### [Instructions to follow]
Read through the lines below for the string "uniform" and copy each one that has it.

□ □ □ □ □

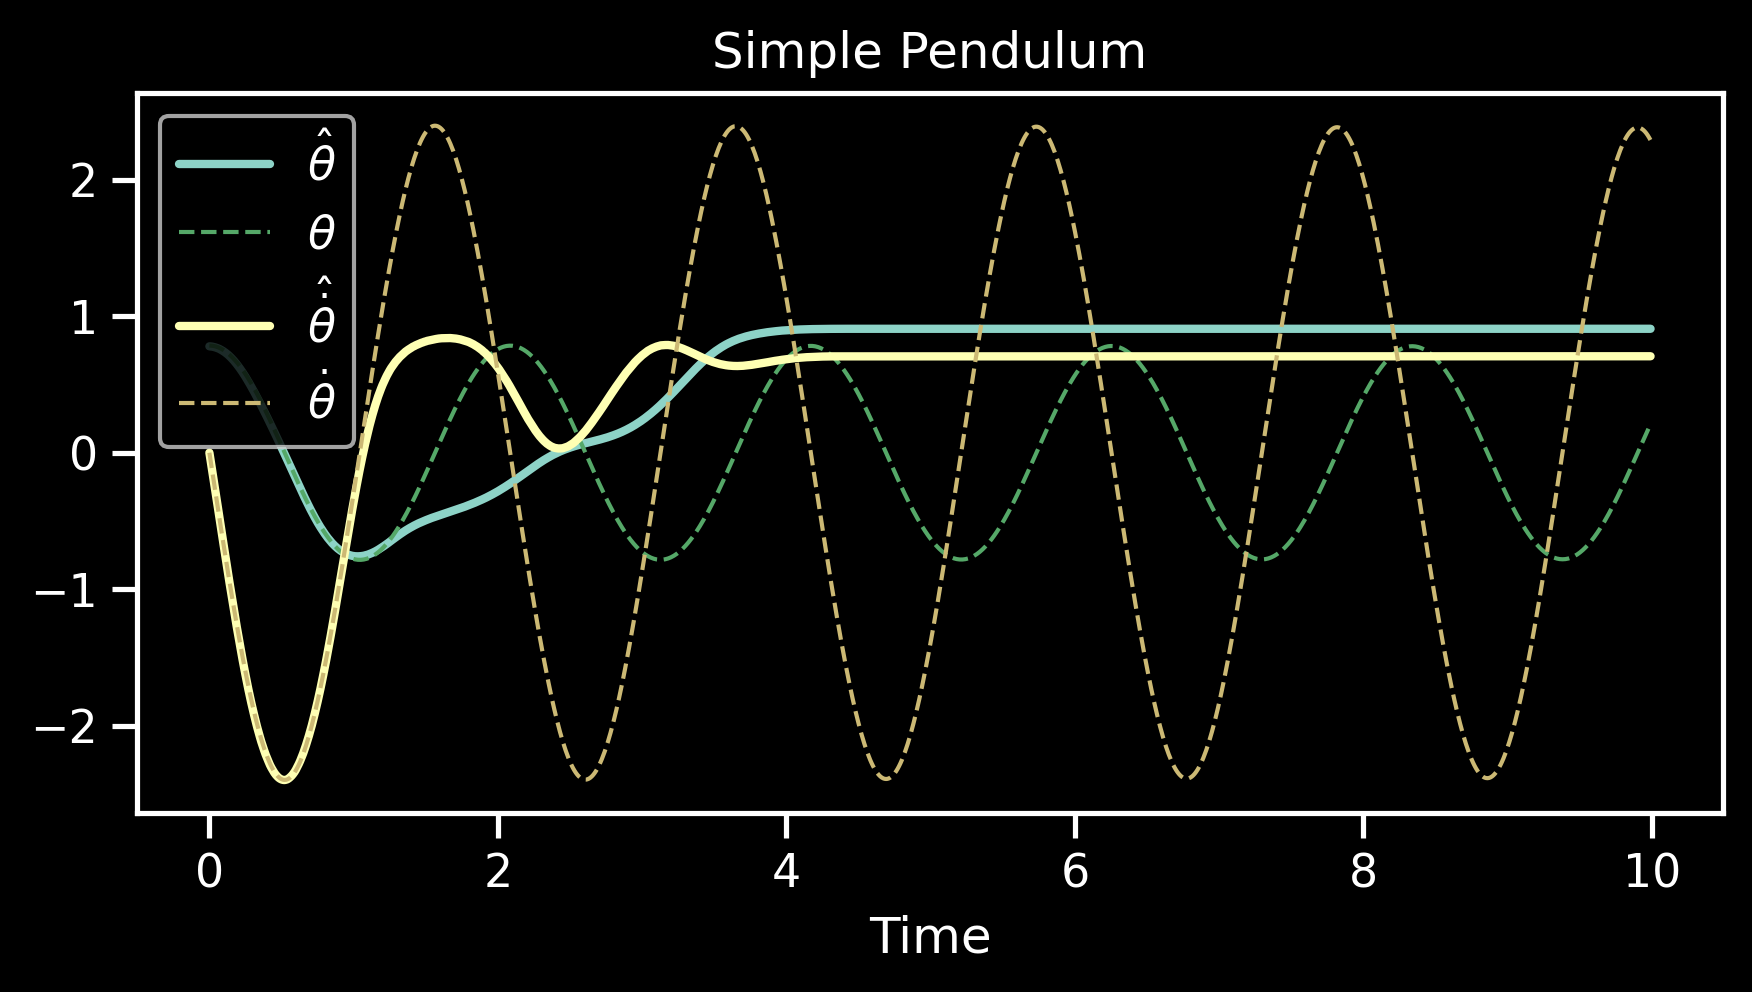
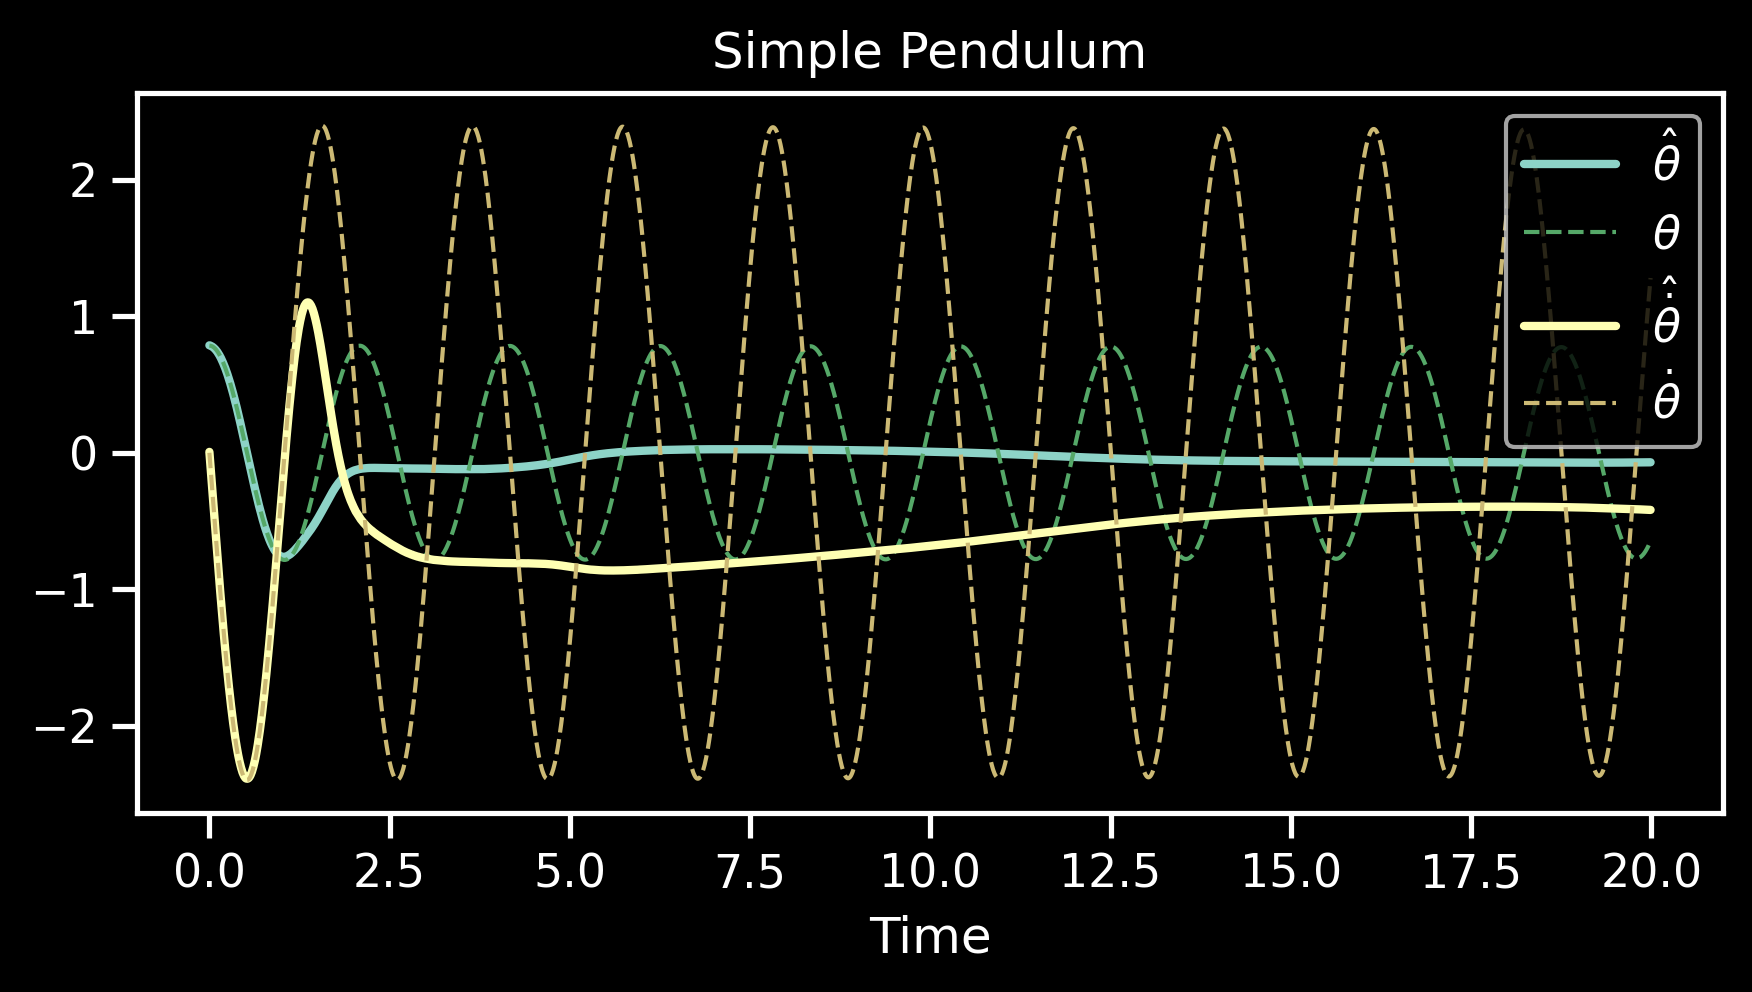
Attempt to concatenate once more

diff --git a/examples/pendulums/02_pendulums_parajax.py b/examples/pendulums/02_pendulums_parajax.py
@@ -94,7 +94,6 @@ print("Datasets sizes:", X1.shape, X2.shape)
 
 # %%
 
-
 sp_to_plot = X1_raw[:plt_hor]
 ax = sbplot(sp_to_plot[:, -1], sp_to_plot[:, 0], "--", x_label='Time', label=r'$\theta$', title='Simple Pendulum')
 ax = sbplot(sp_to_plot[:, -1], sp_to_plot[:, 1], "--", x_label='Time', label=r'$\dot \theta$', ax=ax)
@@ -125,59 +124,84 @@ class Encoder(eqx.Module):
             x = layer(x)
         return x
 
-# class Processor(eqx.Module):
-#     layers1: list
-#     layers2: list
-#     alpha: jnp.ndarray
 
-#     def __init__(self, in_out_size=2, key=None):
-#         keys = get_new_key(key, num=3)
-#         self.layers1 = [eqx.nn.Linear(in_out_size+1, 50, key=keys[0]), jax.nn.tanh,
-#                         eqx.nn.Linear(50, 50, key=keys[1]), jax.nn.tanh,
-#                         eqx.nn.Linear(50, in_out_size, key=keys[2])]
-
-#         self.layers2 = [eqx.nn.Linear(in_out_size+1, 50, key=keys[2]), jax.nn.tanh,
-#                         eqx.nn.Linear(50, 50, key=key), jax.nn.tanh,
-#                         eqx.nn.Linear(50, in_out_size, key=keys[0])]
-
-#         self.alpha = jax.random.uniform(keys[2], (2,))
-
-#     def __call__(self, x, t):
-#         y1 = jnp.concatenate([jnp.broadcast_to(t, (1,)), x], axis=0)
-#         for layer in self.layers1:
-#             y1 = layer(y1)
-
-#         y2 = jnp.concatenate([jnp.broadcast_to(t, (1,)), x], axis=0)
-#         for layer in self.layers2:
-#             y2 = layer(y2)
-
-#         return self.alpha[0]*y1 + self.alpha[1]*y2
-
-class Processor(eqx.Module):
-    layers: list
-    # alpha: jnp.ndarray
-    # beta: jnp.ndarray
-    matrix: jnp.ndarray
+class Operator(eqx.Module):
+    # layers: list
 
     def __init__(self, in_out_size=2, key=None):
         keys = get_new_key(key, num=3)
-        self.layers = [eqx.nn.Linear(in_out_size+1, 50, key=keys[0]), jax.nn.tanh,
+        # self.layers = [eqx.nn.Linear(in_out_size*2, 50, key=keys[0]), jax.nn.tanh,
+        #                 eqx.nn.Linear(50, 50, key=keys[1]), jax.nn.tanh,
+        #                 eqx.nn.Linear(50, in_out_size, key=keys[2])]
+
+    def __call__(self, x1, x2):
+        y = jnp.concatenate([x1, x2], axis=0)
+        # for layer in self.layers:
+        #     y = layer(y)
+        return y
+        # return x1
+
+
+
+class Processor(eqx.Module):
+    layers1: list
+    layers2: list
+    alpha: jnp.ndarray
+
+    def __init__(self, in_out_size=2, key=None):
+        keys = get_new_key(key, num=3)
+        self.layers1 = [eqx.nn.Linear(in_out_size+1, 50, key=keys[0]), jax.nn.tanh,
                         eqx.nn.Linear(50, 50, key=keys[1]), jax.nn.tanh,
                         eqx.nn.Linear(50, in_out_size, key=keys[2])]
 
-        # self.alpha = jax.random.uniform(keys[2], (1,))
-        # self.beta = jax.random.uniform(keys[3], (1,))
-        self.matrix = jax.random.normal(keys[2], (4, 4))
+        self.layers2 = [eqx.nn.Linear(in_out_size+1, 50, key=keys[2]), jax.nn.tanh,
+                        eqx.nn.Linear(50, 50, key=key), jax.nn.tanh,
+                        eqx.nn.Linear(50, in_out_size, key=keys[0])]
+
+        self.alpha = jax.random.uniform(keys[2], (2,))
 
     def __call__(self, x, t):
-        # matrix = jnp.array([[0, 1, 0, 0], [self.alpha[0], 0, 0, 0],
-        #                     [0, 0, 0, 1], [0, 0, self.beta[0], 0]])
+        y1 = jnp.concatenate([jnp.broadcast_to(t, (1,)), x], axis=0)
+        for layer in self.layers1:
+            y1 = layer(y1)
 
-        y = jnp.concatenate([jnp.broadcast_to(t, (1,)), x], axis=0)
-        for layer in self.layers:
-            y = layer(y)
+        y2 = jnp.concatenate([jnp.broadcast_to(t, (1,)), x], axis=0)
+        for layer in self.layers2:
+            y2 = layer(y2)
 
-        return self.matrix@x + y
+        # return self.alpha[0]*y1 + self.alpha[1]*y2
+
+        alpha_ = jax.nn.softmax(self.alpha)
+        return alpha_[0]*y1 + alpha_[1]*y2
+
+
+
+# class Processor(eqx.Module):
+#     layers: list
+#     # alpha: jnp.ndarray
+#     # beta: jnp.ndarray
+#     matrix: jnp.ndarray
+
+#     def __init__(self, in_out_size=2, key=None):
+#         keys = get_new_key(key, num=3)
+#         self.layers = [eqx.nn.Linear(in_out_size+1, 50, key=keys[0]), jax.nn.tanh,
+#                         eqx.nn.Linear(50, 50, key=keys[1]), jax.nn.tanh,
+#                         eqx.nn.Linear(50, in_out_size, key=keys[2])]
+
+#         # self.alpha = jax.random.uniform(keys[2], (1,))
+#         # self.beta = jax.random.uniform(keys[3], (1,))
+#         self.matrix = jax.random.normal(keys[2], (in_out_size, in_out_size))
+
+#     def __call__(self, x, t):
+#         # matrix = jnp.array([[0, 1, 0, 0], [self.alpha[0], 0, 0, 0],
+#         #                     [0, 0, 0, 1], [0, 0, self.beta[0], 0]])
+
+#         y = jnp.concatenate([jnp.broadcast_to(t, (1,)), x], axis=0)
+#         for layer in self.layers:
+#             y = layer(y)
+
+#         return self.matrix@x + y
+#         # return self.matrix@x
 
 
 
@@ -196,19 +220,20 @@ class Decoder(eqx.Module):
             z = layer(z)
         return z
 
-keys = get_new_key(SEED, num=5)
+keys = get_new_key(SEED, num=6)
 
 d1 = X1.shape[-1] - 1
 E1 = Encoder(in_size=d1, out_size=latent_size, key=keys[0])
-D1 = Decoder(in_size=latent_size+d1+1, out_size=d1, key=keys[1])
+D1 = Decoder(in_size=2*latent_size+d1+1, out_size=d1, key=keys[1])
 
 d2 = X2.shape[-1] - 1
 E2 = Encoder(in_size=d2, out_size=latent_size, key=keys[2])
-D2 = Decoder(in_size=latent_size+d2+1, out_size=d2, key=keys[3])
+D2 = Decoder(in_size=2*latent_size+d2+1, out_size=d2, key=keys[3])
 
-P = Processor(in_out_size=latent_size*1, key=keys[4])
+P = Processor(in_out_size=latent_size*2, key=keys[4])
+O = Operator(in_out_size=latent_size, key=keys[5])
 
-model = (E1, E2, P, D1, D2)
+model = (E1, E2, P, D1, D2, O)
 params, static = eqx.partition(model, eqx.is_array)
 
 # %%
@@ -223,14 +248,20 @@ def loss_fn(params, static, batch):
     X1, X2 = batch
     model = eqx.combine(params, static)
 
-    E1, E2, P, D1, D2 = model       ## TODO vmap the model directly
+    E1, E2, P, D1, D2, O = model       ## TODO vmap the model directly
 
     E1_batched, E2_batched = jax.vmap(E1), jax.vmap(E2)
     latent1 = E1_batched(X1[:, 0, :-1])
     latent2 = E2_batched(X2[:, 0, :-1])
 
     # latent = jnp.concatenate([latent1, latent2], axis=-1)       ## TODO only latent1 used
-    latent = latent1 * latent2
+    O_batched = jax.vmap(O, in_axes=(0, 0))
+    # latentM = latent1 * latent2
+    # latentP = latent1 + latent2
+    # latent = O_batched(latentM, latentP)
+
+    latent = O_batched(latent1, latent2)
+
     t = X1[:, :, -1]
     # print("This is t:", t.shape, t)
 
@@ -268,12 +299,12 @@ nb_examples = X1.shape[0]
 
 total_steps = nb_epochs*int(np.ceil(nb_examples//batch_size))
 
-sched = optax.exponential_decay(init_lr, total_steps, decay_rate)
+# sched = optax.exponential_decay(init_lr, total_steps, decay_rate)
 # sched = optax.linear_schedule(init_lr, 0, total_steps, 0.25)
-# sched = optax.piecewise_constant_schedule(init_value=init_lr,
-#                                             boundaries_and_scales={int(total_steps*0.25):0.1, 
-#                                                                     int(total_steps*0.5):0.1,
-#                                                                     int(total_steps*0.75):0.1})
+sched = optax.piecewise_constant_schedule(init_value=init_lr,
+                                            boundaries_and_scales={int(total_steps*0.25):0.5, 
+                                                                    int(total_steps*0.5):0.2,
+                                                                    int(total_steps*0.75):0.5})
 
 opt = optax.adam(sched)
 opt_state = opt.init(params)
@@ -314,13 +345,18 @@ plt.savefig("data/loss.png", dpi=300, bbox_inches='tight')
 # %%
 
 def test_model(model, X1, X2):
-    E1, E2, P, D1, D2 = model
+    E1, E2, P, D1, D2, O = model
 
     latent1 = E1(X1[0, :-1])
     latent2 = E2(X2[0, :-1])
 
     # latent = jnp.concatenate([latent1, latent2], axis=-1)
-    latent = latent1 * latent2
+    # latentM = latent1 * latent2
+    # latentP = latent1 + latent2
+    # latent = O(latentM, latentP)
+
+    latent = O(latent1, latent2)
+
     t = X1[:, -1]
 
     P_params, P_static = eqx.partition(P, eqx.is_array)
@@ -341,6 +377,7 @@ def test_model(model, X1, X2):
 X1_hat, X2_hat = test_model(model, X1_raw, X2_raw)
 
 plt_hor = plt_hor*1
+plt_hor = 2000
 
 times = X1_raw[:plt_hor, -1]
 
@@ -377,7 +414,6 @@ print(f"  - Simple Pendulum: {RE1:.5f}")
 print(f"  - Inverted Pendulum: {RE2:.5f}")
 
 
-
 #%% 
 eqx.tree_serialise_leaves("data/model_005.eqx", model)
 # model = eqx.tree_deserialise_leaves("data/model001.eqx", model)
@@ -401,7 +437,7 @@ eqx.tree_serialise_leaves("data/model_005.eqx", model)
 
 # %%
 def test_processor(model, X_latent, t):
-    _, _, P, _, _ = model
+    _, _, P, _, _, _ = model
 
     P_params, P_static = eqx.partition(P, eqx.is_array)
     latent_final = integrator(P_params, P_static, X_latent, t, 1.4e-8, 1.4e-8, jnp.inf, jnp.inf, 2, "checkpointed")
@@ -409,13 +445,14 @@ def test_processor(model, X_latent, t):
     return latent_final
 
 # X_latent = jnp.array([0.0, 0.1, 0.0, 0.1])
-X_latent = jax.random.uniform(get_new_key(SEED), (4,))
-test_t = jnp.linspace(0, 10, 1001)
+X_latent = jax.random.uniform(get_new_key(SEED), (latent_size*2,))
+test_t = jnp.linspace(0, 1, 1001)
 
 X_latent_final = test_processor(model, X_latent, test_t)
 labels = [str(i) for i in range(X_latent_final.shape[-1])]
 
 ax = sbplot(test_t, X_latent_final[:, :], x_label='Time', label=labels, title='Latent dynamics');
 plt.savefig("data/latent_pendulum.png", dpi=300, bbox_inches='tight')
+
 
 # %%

□ □ □ □ □

### [Exercise solution]
-#         self.alpha = jax.random.uniform(keys[2], (2,))
-        # self.alpha = jax.random.uniform(keys[2], (1,))
-        # self.beta = jax.random.uniform(keys[3], (1,))
+        self.alpha = jax.random.uniform(keys[2], (2,))
+#         # self.alpha = jax.random.uniform(keys[2], (1,))
+#         # self.beta = jax.random.uniform(keys[3], (1,))
-X_latent = jax.random.uniform(get_new_key(SEED), (4,))
+X_latent = jax.random.uniform(get_new_key(SEED), (latent_size*2,))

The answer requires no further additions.